Please tally the lines in the data below that include the string "enter", and reply with only the total.

Source information –
↓↓↓

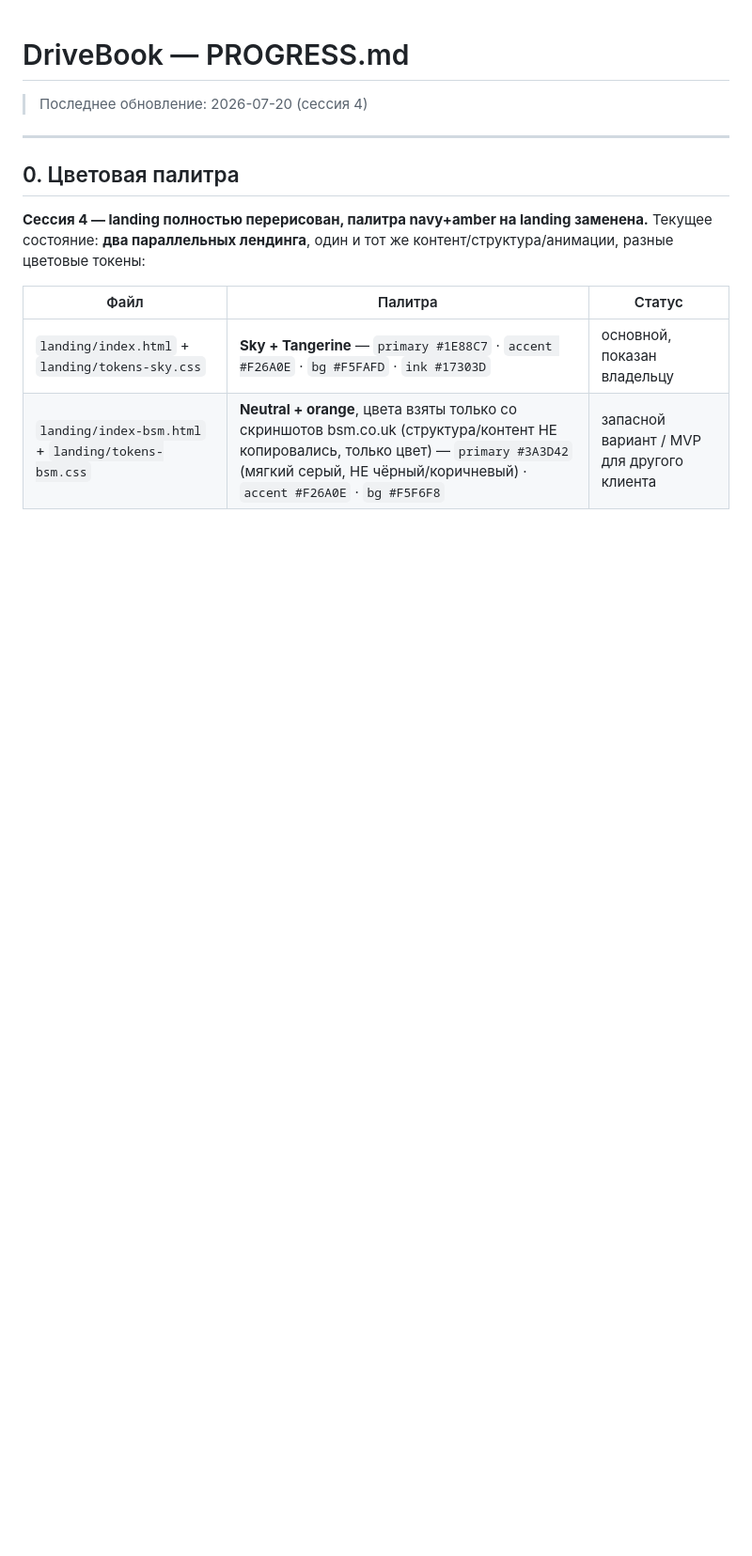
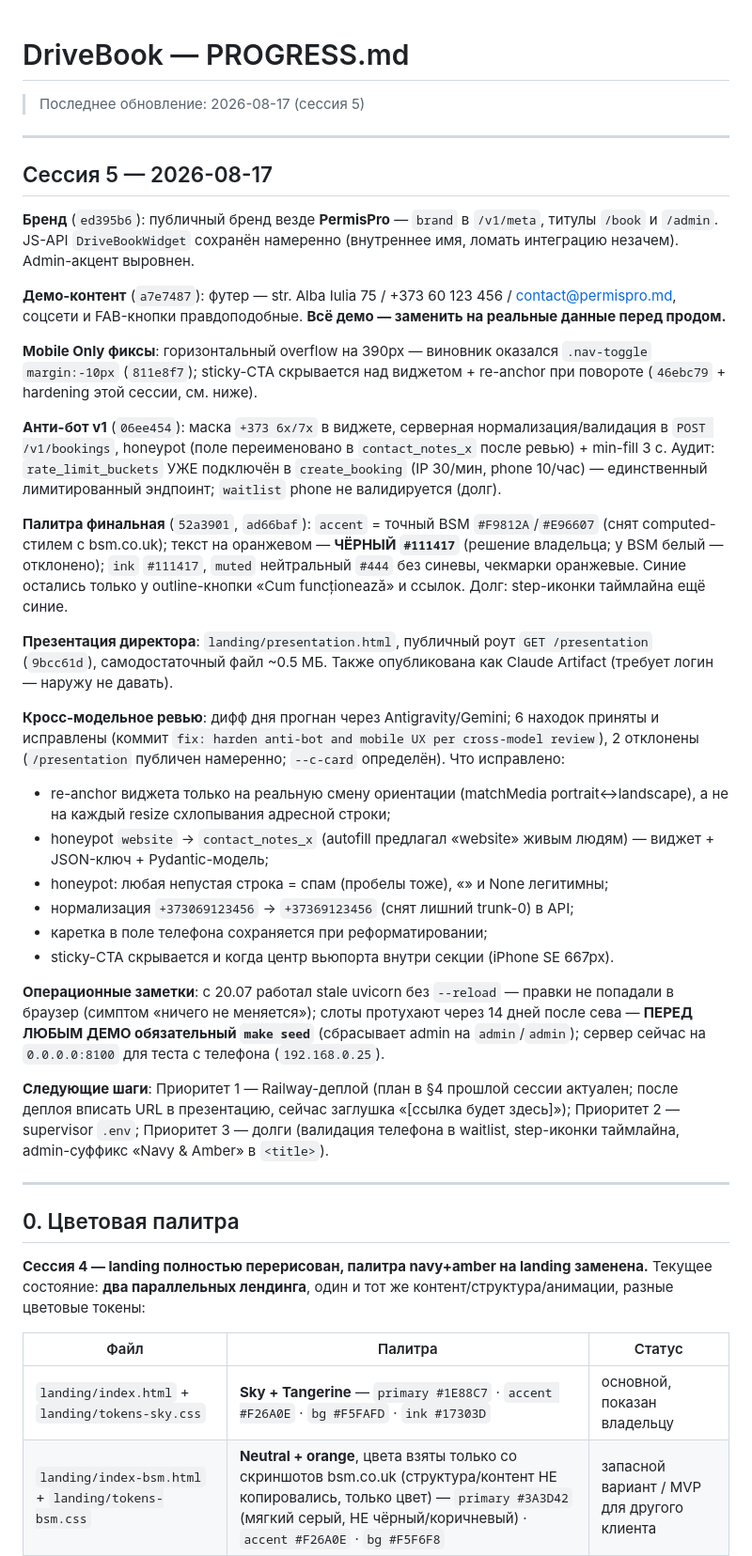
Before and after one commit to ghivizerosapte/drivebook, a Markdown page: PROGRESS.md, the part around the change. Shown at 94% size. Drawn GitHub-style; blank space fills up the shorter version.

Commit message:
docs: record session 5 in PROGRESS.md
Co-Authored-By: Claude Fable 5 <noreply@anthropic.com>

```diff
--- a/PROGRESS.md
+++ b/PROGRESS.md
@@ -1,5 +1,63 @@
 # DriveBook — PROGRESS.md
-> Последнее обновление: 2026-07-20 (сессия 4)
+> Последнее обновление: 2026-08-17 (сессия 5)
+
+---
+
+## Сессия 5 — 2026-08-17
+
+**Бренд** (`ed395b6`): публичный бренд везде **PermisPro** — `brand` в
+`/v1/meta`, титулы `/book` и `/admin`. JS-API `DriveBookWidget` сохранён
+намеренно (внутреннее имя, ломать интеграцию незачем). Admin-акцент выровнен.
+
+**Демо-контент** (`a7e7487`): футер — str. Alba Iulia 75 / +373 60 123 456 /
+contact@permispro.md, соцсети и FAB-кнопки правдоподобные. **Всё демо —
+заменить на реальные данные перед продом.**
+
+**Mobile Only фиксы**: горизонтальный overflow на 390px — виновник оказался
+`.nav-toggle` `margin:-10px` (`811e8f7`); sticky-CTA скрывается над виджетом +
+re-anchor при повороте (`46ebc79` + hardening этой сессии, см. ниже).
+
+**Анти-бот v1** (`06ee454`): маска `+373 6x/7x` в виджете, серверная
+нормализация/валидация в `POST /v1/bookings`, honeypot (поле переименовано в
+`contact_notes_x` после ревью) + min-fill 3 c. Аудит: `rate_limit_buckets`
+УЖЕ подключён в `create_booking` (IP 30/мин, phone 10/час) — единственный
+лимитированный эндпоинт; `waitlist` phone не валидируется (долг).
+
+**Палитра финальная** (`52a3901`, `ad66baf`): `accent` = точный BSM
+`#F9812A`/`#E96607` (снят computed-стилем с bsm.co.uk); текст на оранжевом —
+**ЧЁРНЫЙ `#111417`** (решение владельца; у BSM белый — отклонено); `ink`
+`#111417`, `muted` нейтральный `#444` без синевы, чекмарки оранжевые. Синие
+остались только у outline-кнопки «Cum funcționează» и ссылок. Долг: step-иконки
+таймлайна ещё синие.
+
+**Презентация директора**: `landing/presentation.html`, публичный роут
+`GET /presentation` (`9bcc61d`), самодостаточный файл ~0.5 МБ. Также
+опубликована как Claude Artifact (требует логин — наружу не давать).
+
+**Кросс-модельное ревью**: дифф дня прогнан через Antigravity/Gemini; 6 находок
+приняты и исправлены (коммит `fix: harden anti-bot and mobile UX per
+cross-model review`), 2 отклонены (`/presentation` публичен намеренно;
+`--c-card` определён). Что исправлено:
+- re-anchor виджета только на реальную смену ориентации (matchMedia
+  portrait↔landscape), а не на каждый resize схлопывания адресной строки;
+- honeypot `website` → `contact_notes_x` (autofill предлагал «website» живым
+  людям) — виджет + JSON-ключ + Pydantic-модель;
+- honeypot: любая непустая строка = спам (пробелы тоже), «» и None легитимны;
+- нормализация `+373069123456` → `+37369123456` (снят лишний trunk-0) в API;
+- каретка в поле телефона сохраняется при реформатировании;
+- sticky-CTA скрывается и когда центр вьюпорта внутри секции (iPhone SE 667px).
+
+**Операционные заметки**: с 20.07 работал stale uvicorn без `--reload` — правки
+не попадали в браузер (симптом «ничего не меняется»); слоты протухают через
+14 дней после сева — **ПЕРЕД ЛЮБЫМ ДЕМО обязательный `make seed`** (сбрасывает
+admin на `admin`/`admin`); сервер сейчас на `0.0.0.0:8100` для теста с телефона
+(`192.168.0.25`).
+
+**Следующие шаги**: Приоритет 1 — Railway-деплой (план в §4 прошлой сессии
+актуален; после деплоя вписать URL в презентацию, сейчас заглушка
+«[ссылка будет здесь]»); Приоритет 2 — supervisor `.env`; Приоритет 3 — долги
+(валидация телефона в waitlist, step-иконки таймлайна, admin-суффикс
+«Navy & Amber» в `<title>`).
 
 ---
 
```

↑↑↑
↓↓↓

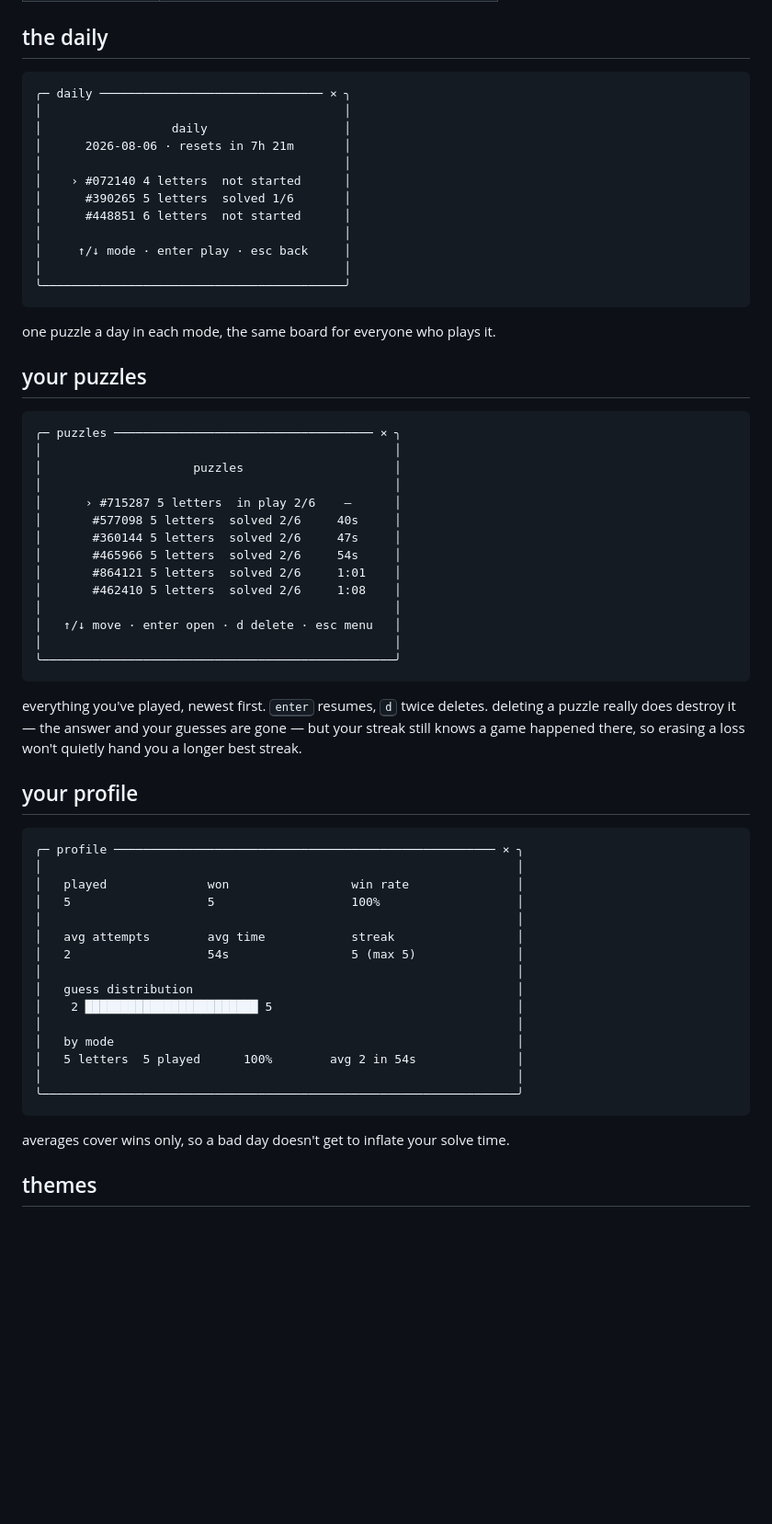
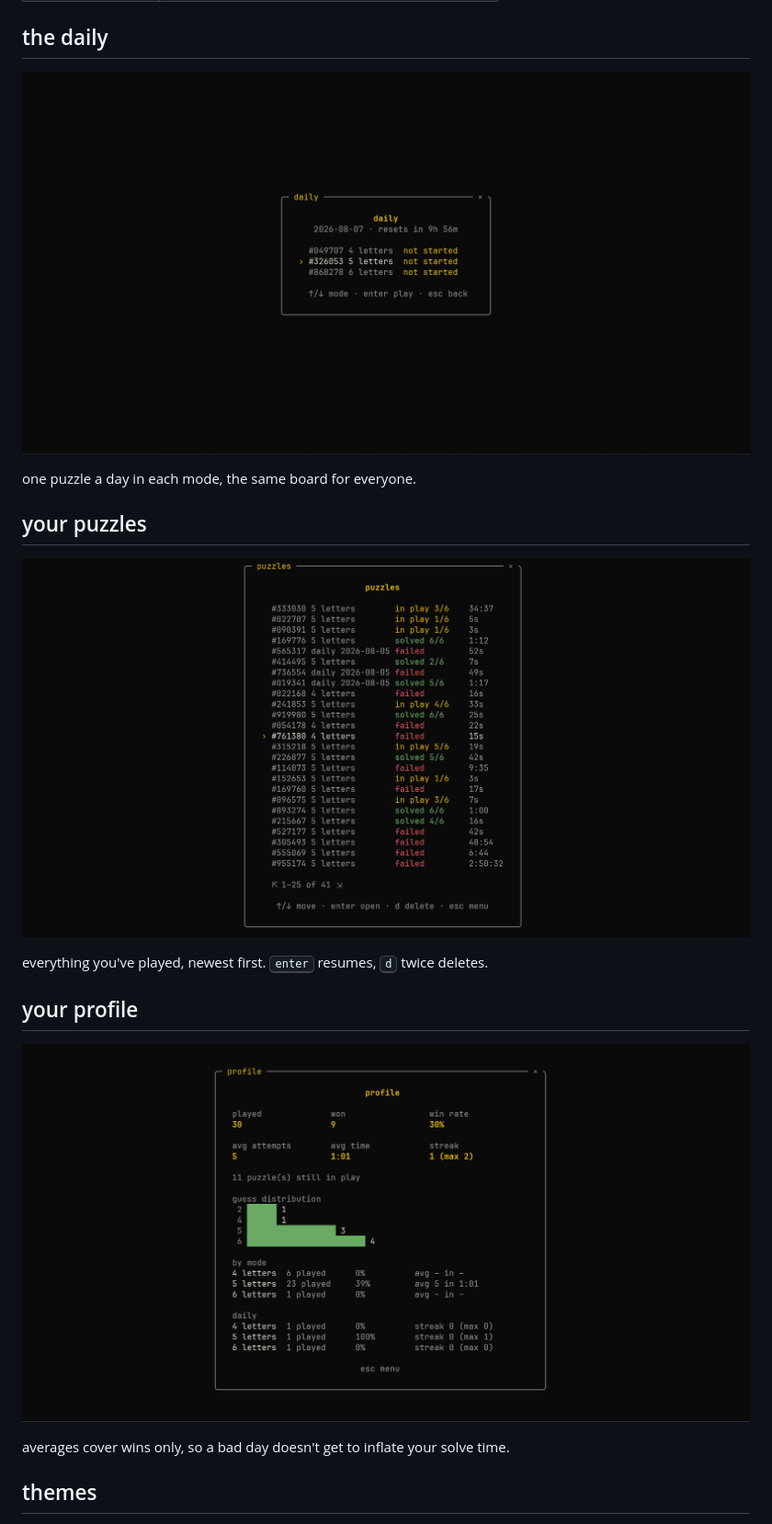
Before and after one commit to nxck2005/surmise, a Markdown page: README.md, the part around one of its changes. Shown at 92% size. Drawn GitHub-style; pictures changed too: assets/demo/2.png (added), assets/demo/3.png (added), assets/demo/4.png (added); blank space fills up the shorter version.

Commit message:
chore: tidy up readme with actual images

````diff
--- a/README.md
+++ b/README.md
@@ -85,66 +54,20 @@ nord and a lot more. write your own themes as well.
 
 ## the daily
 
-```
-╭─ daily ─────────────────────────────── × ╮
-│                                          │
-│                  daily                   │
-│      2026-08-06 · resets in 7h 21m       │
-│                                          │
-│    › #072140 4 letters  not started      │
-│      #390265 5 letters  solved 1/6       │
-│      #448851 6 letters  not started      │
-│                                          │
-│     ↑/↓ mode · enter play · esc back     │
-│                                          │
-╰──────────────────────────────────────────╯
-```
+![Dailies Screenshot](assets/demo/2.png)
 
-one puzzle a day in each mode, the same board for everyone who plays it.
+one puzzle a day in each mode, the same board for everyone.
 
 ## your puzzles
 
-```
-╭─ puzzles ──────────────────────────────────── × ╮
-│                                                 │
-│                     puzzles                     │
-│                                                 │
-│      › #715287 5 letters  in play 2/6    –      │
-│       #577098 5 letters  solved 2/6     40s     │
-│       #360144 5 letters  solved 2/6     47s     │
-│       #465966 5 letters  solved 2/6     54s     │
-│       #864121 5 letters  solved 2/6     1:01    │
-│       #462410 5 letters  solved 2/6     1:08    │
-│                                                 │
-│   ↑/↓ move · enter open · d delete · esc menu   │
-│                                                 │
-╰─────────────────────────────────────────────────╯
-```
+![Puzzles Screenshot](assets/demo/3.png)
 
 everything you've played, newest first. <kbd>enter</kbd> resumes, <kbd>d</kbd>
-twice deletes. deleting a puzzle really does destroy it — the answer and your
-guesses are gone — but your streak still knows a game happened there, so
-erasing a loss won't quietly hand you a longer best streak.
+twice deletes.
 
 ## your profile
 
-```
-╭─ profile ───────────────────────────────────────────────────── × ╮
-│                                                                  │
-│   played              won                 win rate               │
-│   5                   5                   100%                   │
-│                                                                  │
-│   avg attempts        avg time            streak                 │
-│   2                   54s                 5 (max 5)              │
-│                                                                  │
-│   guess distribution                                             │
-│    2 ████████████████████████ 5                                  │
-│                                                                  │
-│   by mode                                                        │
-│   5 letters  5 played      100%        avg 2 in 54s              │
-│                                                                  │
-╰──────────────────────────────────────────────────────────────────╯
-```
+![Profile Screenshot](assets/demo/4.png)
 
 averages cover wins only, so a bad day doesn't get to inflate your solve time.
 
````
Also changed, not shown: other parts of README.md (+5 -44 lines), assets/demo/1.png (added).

↑↑↑

Response – 3